*** Supplied records Section Begins ***
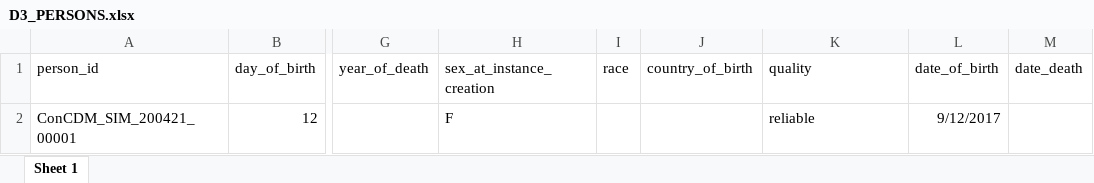
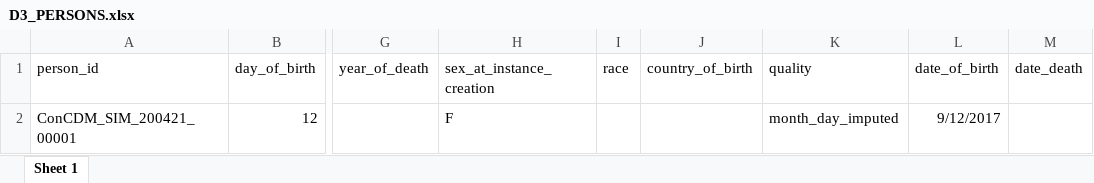
Before and after one commit to ARS-toscana/ConcePTIONAlgorithmPregnancies, an Excel workbook: i_test/05_05_test_adding_PROMPT/i_input_xlsx/D3_PERSONS.xlsx, sheet Sheet 1, drawn as a sheet; only a part is shown, gaps mark what is left out; values as stored, in another font and other column widths than the file's, no borders; the diff names each change by its address in the sheet, - before the commit and + after, or states it on an @@ line.

```diff
--- a/i_test/05_05_test_adding_PROMPT/i_input_xlsx/D3_PERSONS.xlsx (sheet Sheet 1)
+++ b/i_test/05_05_test_adding_PROMPT/i_input_xlsx/D3_PERSONS.xlsx (sheet Sheet 1)
-K2 (quality): reliable
+K2 (quality): month_day_imputed
```
Also changed, not shown: i_test/05_05_test_adding_PROMPT/i_input_xlsx/D3_group_model.xlsx, i_test/05_05_test_adding_PROMPT/i_input_xlsx/D3_pregnancy_model.xlsx, 7 other files.
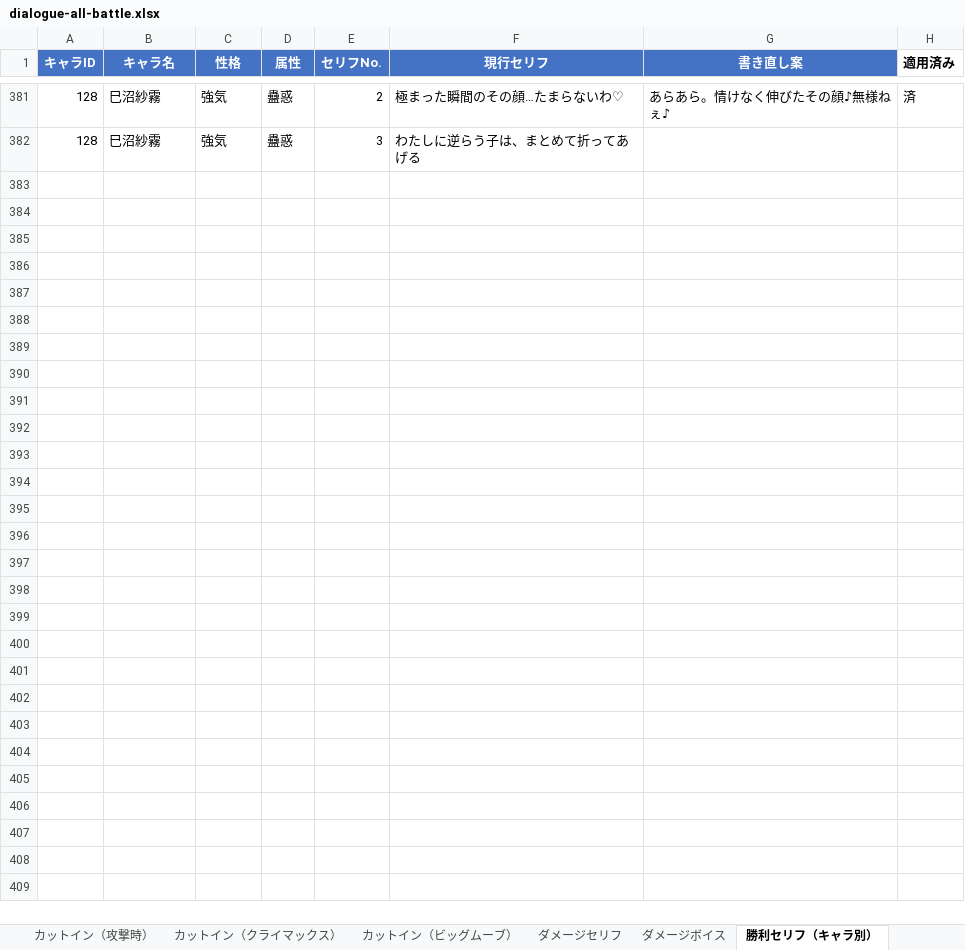
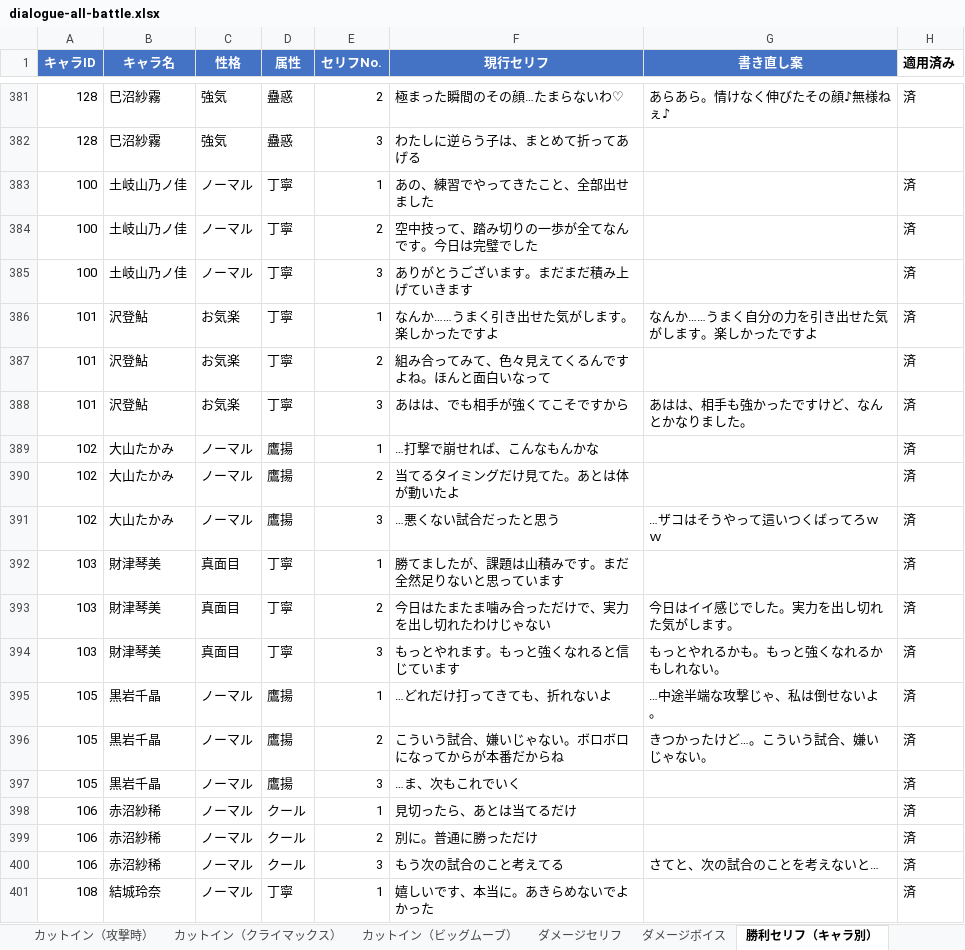
Before and after one commit to takoyaki-chan/wrestle-manager, an Excel workbook: docs/dialogue-all-battle.xlsx, sheet 勝利セリフ（キャラ別）, drawn as a sheet; only a part is shown, gaps mark what is left out; values as stored, in another font and other column widths than the file's, no borders; the diff covers the shown part only; the diff names each change by its address in the sheet, - before the commit and + after, or states it on an @@ line.

```diff
--- a/docs/dialogue-all-battle.xlsx (sheet 勝利セリフ（キャラ別）)
+++ b/docs/dialogue-all-battle.xlsx (sheet 勝利セリフ（キャラ別）)
+row 383: 100 | 土岐山乃ノ佳 | ノーマル | 丁寧 | 1 | あの、練習でやってきたこと、全部出せました |  | 済
+row 384: 100 | 土岐山乃ノ佳 | ノーマル | 丁寧 | 2 | 空中技って、踏み切りの一歩が全てなんです。今日は完璧でした |  | 済
+row 385: 100 | 土岐山乃ノ佳 | ノーマル | 丁寧 | 3 | ありがとうございます。まだまだ積み上げていきます |  | 済
+row 386: 101 | 沢登鮎 | お気楽 | 丁寧 | 1 | なんか……うまく引き出せた気がします。楽しかったですよ | なんか……うまく自分の力を引き出せた気がします。楽しかったですよ | 済
+row 387: 101 | 沢登鮎 | お気楽 | 丁寧 | 2 | 組み合ってみて、色々見えてくるんですよね。ほんと面白いなって |  | 済
+row 388: 101 | 沢登鮎 | お気楽 | 丁寧 | 3 | あはは、でも相手が強くてこそですから | あはは、相手も強かったですけど、なんとかなりました。 | 済
+row 389: 102 | 大山たかみ | ノーマル | 鷹揚 | 1 | …打撃で崩せれば、こんなもんかな |  | 済
+row 390: 102 | 大山たかみ | ノーマル | 鷹揚 | 2 | 当てるタイミングだけ見てた。あとは体が動いたよ |  | 済
+row 391: 102 | 大山たかみ | ノーマル | 鷹揚 | 3 | …悪くない試合だったと思う | …ザコはそうやって這いつくばってろｗｗ | 済
+row 392: 103 | 財津琴美 | 真面目 | 丁寧 | 1 | 勝てましたが、課題は山積みです。まだ全然足りないと思っています |  | 済
+row 393: 103 | 財津琴美 | 真面目 | 丁寧 | 2 | 今日はたまたま噛み合っただけで、実力を出し切れたわけじゃない | 今日はイイ感じでした。実力を出し切れた気がします。 | 済
+row 394: 103 | 財津琴美 | 真面目 | 丁寧 | 3 | もっとやれます。もっと強くなれると信じています | もっとやれるかも。もっと強くなれるかもしれない。 | 済
+row 395: 105 | 黒岩千晶 | ノーマル | 鷹揚 | 1 | …どれだけ打ってきても、折れないよ | …中途半端な攻撃じゃ、私は倒せないよ。 | 済
+row 396: 105 | 黒岩千晶 | ノーマル | 鷹揚 | 2 | こういう試合、嫌いじゃない。ボロボロになってからが本番だからね | きつかったけど…。こういう試合、嫌いじゃない。 | 済
+row 397: 105 | 黒岩千晶 | ノーマル | 鷹揚 | 3 | …ま、次もこれでいく |  | 済
+row 398: 106 | 赤沼紗稀 | ノーマル | クール | 1 | 見切ったら、あとは当てるだけ |  | 済
+row 399: 106 | 赤沼紗稀 | ノーマル | クール | 2 | 別に。普通に勝っただけ |  | 済
+row 400: 106 | 赤沼紗稀 | ノーマル | クール | 3 | もう次の試合のこと考えてる | さてと、次の試合のことを考えないと… | 済
+row 401: 108 | 結城玲奈 | ノーマル | 丁寧 | 1 | 嬉しいです、本当に。あきらめないでよかった |  | 済
```
Also changed, not shown: 35 added rows and 53 edited cells elsewhere in this sheet, 5 other files.
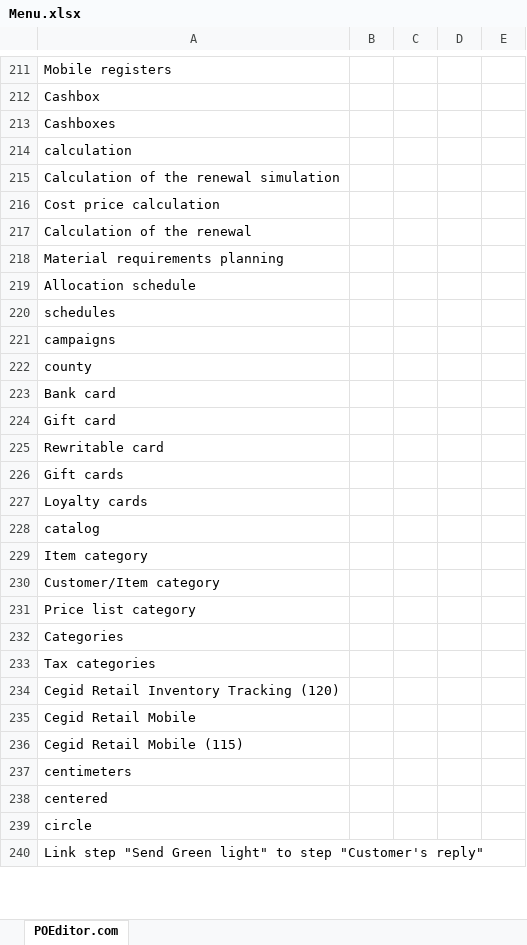
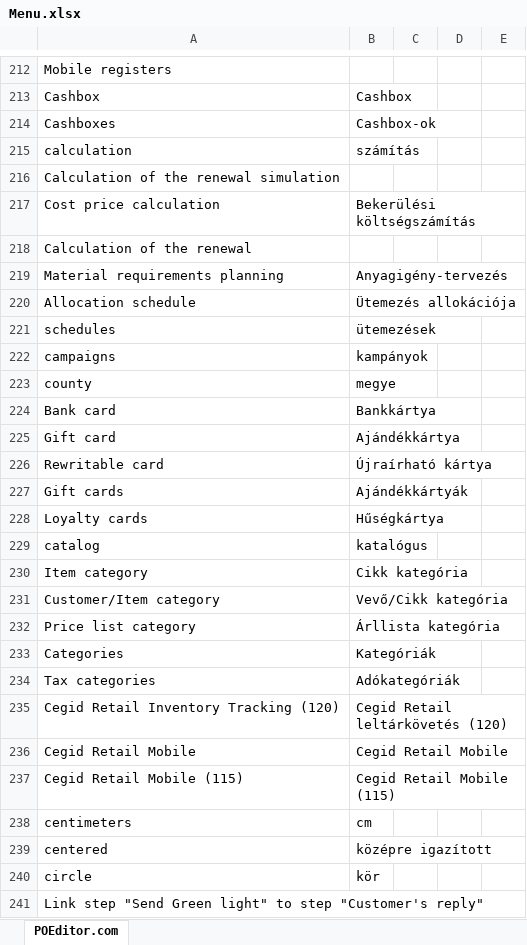
Before and after one commit to geri005/cegid, an Excel workbook: Menu.xlsx, sheet POEditor.com, drawn as a sheet; only a part is shown, gaps mark what is left out; values as stored, in another font and other column widths than the file's, no borders; charts and pictures not drawn; addresses are those after the commit; the diff covers the shown part only; the diff names each change by its address in the sheet, - before the commit and + after, or states it on an @@ line.

```diff
--- a/Menu.xlsx (sheet POEditor.com)
+++ b/Menu.xlsx (sheet POEditor.com)
-B213: (empty)
+B213: Cashbox
-B214: (empty)
+B214: Cashbox-ok
-B215: (empty)
+B215: számítás
-B217: (empty)
+B217: Bekerülési költségszámítás
-B219: (empty)
+B219: Anyagigény-tervezés
-B220: (empty)
+B220: Ütemezés allokációja
-B221: (empty)
+B221: ütemezések
-B222: (empty)
+B222: kampányok
-B223: (empty)
+B223: megye
-B224: (empty)
+B224: Bankkártya
-B225: (empty)
+B225: Ajándékkártya
-B226: (empty)
+B226: Újraírható kártya
-B227: (empty)
+B227: Ajándékkártyák
-B228: (empty)
+B228: Hűségkártya
-B229: (empty)
+B229: katalógus
-B230: (empty)
+B230: Cikk kategória
-B231: (empty)
+B231: Vevő/Cikk kategória
-B232: (empty)
+B232: Árllista kategória
-B233: (empty)
+B233: Kategóriák
-B234: (empty)
+B234: Adókategóriák
-B235: (empty)
+B235: Cegid Retail leltárkövetés (120)
-B236: (empty)
+B236: Cegid Retail Mobile
-B237: (empty)
+B237: Cegid Retail Mobile (115)
-B238: (empty)
+B238: cm
-B239: (empty)
+B239: középre igazított
-B240: (empty)
+B240: kör
```
Also changed, not shown: 1 added row and 888 edited cells elsewhere in this sheet.
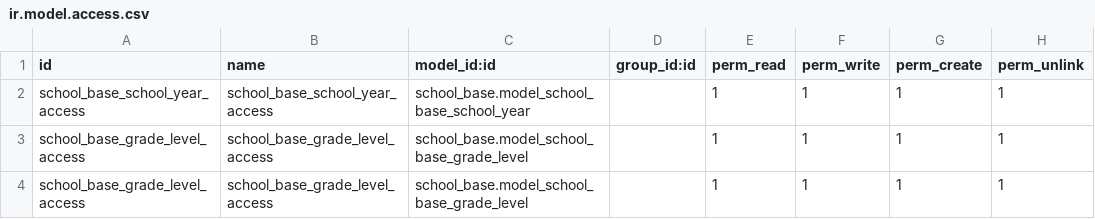
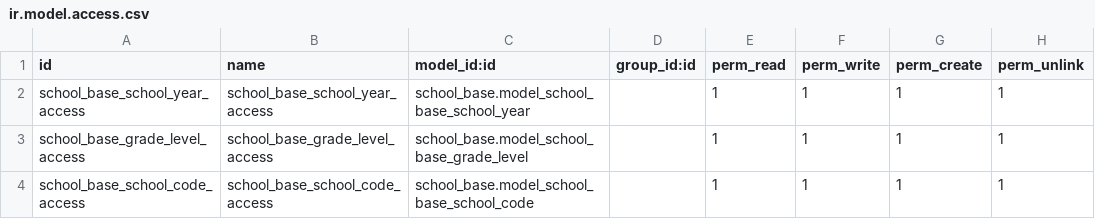
Before and after one commit to sgcalle/adventistas-hn, a CSV file: school_base/security/ir.model.access.csv, drawn as a sheet.

Commit message:
Added school finance compatibilty

```diff
--- a/school_base/security/ir.model.access.csv
+++ b/school_base/security/ir.model.access.csv
@@ -3,2 +3,2 @@ school_base_school_year_access,school_base_school_year_access,school_base.model_
 school_base_grade_level_access,school_base_grade_level_access,school_base.model_school_base_grade_level,,1,1,1,1
-school_base_grade_level_access,school_base_grade_level_access,school_base.model_school_base_grade_level,,1,1,1,1
+school_base_school_code_access,school_base_school_code_access,school_base.model_school_base_school_code,,1,1,1,1
```
Also changed, not shown: 25 other files.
*** Supplied records Section Ends ***
Please retype every record above exactly, leaving out the pictures.

Before and after one commit to ARS-toscana/ConcePTIONAlgorithmPregnancies, an Excel workbook: i_test/05_05_test_adding_PROMPT/i_input_xlsx/D3_PERSONS.xlsx, sheet Sheet 1, drawn as a sheet; only a part is shown, gaps mark what is left out; values as stored, in another font and other column widths than the file's, no borders; the diff names each change by its address in the sheet, - before the commit and + after, or states it on an @@ line.

```diff
--- a/i_test/05_05_test_adding_PROMPT/i_input_xlsx/D3_PERSONS.xlsx (sheet Sheet 1)
+++ b/i_test/05_05_test_adding_PROMPT/i_input_xlsx/D3_PERSONS.xlsx (sheet Sheet 1)
-K2 (quality): reliable
+K2 (quality): month_day_imputed
```
Also changed, not shown: i_test/05_05_test_adding_PROMPT/i_input_xlsx/D3_group_model.xlsx, i_test/05_05_test_adding_PROMPT/i_input_xlsx/D3_pregnancy_model.xlsx, 7 other files.
Before and after one commit to takoyaki-chan/wrestle-manager, an Excel workbook: docs/dialogue-all-battle.xlsx, sheet 勝利セリフ（キャラ別）, drawn as a sheet; only a part is shown, gaps mark what is left out; values as stored, in another font and other column widths than the file's, no borders; the diff covers the shown part only; the diff names each change by its address in the sheet, - before the commit and + after, or states it on an @@ line.

```diff
--- a/docs/dialogue-all-battle.xlsx (sheet 勝利セリフ（キャラ別）)
+++ b/docs/dialogue-all-battle.xlsx (sheet 勝利セリフ（キャラ別）)
+row 383: 100 | 土岐山乃ノ佳 | ノーマル | 丁寧 | 1 | あの、練習でやってきたこと、全部出せました |  | 済
+row 384: 100 | 土岐山乃ノ佳 | ノーマル | 丁寧 | 2 | 空中技って、踏み切りの一歩が全てなんです。今日は完璧でした |  | 済
+row 385: 100 | 土岐山乃ノ佳 | ノーマル | 丁寧 | 3 | ありがとうございます。まだまだ積み上げていきます |  | 済
+row 386: 101 | 沢登鮎 | お気楽 | 丁寧 | 1 | なんか……うまく引き出せた気がします。楽しかったですよ | なんか……うまく自分の力を引き出せた気がします。楽しかったですよ | 済
+row 387: 101 | 沢登鮎 | お気楽 | 丁寧 | 2 | 組み合ってみて、色々見えてくるんですよね。ほんと面白いなって |  | 済
+row 388: 101 | 沢登鮎 | お気楽 | 丁寧 | 3 | あはは、でも相手が強くてこそですから | あはは、相手も強かったですけど、なんとかなりました。 | 済
+row 389: 102 | 大山たかみ | ノーマル | 鷹揚 | 1 | …打撃で崩せれば、こんなもんかな |  | 済
+row 390: 102 | 大山たかみ | ノーマル | 鷹揚 | 2 | 当てるタイミングだけ見てた。あとは体が動いたよ |  | 済
+row 391: 102 | 大山たかみ | ノーマル | 鷹揚 | 3 | …悪くない試合だったと思う | …ザコはそうやって這いつくばってろｗｗ | 済
+row 392: 103 | 財津琴美 | 真面目 | 丁寧 | 1 | 勝てましたが、課題は山積みです。まだ全然足りないと思っています |  | 済
+row 393: 103 | 財津琴美 | 真面目 | 丁寧 | 2 | 今日はたまたま噛み合っただけで、実力を出し切れたわけじゃない | 今日はイイ感じでした。実力を出し切れた気がします。 | 済
+row 394: 103 | 財津琴美 | 真面目 | 丁寧 | 3 | もっとやれます。もっと強くなれると信じています | もっとやれるかも。もっと強くなれるかもしれない。 | 済
+row 395: 105 | 黒岩千晶 | ノーマル | 鷹揚 | 1 | …どれだけ打ってきても、折れないよ | …中途半端な攻撃じゃ、私は倒せないよ。 | 済
+row 396: 105 | 黒岩千晶 | ノーマル | 鷹揚 | 2 | こういう試合、嫌いじゃない。ボロボロになってからが本番だからね | きつかったけど…。こういう試合、嫌いじゃない。 | 済
+row 397: 105 | 黒岩千晶 | ノーマル | 鷹揚 | 3 | …ま、次もこれでいく |  | 済
+row 398: 106 | 赤沼紗稀 | ノーマル | クール | 1 | 見切ったら、あとは当てるだけ |  | 済
+row 399: 106 | 赤沼紗稀 | ノーマル | クール | 2 | 別に。普通に勝っただけ |  | 済
+row 400: 106 | 赤沼紗稀 | ノーマル | クール | 3 | もう次の試合のこと考えてる | さてと、次の試合のことを考えないと… | 済
+row 401: 108 | 結城玲奈 | ノーマル | 丁寧 | 1 | 嬉しいです、本当に。あきらめないでよかった |  | 済
```
Also changed, not shown: 35 added rows and 53 edited cells elsewhere in this sheet, 5 other files.
Before and after one commit to geri005/cegid, an Excel workbook: Menu.xlsx, sheet POEditor.com, drawn as a sheet; only a part is shown, gaps mark what is left out; values as stored, in another font and other column widths than the file's, no borders; charts and pictures not drawn; addresses are those after the commit; the diff covers the shown part only; the diff names each change by its address in the sheet, - before the commit and + after, or states it on an @@ line.

```diff
--- a/Menu.xlsx (sheet POEditor.com)
+++ b/Menu.xlsx (sheet POEditor.com)
-B213: (empty)
+B213: Cashbox
-B214: (empty)
+B214: Cashbox-ok
-B215: (empty)
+B215: számítás
-B217: (empty)
+B217: Bekerülési költségszámítás
-B219: (empty)
+B219: Anyagigény-tervezés
-B220: (empty)
+B220: Ütemezés allokációja
-B221: (empty)
+B221: ütemezések
-B222: (empty)
+B222: kampányok
-B223: (empty)
+B223: megye
-B224: (empty)
+B224: Bankkártya
-B225: (empty)
+B225: Ajándékkártya
-B226: (empty)
+B226: Újraírható kártya
-B227: (empty)
+B227: Ajándékkártyák
-B228: (empty)
+B228: Hűségkártya
-B229: (empty)
+B229: katalógus
-B230: (empty)
+B230: Cikk kategória
-B231: (empty)
+B231: Vevő/Cikk kategória
-B232: (empty)
+B232: Árllista kategória
-B233: (empty)
+B233: Kategóriák
-B234: (empty)
+B234: Adókategóriák
-B235: (empty)
+B235: Cegid Retail leltárkövetés (120)
-B236: (empty)
+B236: Cegid Retail Mobile
-B237: (empty)
+B237: Cegid Retail Mobile (115)
-B238: (empty)
+B238: cm
-B239: (empty)
+B239: középre igazított
-B240: (empty)
+B240: kör
```
Also changed, not shown: 1 added row and 888 edited cells elsewhere in this sheet.
Before and after one commit to sgcalle/adventistas-hn, a CSV file: school_base/security/ir.model.access.csv, drawn as a sheet.

Commit message:
Added school finance compatibilty

```diff
--- a/school_base/security/ir.model.access.csv
+++ b/school_base/security/ir.model.access.csv
@@ -3,2 +3,2 @@ school_base_school_year_access,school_base_school_year_access,school_base.model_
 school_base_grade_level_access,school_base_grade_level_access,school_base.model_school_base_grade_level,,1,1,1,1
-school_base_grade_level_access,school_base_grade_level_access,school_base.model_school_base_grade_level,,1,1,1,1
+school_base_school_code_access,school_base_school_code_access,school_base.model_school_base_school_code,,1,1,1,1
```
Also changed, not shown: 25 other files.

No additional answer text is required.